[Version difference data]
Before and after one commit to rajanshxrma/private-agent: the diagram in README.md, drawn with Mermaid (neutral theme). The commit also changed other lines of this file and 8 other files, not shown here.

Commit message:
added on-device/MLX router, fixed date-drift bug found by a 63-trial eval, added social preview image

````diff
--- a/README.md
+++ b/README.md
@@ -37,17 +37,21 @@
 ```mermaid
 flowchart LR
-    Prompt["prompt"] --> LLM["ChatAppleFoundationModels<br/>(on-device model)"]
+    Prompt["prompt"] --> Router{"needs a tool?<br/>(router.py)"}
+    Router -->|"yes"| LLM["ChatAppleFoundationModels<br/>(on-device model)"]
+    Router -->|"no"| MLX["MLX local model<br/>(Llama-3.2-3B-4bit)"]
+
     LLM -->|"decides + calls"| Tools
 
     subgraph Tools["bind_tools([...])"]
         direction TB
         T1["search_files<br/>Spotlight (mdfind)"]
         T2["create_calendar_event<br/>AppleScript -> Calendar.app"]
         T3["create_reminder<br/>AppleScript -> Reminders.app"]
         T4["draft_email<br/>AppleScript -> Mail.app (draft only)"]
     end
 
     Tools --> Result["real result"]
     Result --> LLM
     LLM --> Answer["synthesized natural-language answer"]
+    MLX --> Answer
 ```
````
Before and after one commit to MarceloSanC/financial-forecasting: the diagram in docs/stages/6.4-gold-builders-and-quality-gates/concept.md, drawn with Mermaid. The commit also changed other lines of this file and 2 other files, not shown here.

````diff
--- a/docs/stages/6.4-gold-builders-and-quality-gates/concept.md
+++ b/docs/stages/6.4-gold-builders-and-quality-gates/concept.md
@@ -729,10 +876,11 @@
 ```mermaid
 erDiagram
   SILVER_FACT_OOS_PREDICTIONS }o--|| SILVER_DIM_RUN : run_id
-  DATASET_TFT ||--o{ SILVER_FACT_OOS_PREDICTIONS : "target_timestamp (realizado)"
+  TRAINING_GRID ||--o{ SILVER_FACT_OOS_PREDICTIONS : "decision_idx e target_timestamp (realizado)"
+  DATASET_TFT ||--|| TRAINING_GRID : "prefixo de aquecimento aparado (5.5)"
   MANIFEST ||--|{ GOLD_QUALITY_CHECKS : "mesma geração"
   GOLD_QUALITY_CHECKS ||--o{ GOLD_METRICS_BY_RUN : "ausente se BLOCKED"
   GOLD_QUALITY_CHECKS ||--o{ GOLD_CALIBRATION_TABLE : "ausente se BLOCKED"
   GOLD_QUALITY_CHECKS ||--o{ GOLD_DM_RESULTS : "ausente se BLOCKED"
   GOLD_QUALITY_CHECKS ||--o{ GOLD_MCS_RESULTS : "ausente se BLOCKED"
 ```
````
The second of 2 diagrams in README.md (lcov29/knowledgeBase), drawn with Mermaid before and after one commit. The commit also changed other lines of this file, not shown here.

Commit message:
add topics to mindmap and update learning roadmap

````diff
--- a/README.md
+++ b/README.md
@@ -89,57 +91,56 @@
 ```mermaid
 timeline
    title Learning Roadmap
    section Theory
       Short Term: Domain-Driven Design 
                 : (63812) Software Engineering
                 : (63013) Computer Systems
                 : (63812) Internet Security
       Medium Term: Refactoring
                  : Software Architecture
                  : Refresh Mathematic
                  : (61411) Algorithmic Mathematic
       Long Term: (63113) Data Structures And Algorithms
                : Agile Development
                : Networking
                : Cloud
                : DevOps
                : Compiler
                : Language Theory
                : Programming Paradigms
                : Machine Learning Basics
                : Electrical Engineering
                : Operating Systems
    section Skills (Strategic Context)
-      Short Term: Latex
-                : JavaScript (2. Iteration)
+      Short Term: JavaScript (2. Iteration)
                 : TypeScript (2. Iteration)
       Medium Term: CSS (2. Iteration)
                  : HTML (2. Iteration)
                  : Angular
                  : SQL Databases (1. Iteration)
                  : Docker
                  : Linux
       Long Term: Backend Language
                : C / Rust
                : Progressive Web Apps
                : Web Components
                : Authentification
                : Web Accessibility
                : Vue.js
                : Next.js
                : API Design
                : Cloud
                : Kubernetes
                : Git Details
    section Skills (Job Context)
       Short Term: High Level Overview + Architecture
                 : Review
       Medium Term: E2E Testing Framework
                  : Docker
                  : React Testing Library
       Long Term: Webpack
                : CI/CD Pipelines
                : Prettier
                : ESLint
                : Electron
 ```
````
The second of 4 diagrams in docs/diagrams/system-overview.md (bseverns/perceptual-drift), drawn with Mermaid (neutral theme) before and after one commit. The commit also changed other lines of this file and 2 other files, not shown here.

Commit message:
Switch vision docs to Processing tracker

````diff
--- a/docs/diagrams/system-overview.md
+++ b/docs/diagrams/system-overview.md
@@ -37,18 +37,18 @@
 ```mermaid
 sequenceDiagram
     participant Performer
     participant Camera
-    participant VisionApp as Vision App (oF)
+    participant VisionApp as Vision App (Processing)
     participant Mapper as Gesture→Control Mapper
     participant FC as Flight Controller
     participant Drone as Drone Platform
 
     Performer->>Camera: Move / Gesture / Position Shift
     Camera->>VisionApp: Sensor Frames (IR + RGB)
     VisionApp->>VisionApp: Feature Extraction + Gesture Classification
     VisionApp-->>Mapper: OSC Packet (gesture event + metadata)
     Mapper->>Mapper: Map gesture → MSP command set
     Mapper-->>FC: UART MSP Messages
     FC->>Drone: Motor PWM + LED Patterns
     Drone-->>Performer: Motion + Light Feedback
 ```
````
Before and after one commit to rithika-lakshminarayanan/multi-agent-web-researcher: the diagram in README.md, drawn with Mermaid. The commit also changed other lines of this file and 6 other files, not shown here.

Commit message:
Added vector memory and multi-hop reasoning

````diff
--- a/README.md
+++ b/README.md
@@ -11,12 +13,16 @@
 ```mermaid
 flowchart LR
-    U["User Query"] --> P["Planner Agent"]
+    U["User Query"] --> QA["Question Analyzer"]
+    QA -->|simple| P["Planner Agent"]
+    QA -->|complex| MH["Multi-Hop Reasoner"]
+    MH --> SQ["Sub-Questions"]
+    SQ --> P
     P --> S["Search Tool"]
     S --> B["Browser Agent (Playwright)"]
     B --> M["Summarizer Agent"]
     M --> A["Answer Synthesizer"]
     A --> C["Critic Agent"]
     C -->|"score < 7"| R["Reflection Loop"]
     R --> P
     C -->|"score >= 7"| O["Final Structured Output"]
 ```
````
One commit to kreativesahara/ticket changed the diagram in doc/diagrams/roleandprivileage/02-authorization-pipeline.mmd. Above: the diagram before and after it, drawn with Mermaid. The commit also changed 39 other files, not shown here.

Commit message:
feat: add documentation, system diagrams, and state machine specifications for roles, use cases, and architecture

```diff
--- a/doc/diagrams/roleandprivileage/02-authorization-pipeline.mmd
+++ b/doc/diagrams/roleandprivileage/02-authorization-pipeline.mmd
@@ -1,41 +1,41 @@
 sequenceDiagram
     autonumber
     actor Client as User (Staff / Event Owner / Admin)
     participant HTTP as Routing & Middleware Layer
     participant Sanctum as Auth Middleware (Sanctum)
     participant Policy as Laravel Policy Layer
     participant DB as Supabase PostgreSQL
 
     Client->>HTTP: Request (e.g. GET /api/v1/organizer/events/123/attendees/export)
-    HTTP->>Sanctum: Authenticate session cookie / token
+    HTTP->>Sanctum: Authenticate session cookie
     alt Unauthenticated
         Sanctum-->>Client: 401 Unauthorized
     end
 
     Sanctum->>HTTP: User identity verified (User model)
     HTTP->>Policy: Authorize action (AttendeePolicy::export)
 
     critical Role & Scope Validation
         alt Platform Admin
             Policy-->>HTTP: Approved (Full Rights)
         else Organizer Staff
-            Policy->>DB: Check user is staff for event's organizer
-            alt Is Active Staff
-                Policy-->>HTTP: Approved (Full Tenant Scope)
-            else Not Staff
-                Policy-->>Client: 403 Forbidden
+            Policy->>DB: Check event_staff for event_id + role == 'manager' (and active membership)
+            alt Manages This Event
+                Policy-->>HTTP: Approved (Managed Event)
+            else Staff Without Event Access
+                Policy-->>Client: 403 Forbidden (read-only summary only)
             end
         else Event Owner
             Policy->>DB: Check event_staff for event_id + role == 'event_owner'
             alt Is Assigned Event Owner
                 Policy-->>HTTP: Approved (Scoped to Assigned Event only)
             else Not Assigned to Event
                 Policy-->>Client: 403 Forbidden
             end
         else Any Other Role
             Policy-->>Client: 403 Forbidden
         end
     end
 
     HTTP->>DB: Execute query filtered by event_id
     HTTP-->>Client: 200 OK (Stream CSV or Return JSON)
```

Aim of the task: The word "Sanctum" appears in some lines of the data. Copy every one of those lines.

Finished exercise:
     participant Sanctum as Auth Middleware (Sanctum)
-    HTTP->>Sanctum: Authenticate session cookie / token
+    HTTP->>Sanctum: Authenticate session cookie
         Sanctum-->>Client: 401 Unauthorized
     Sanctum->>HTTP: User identity verified (User model)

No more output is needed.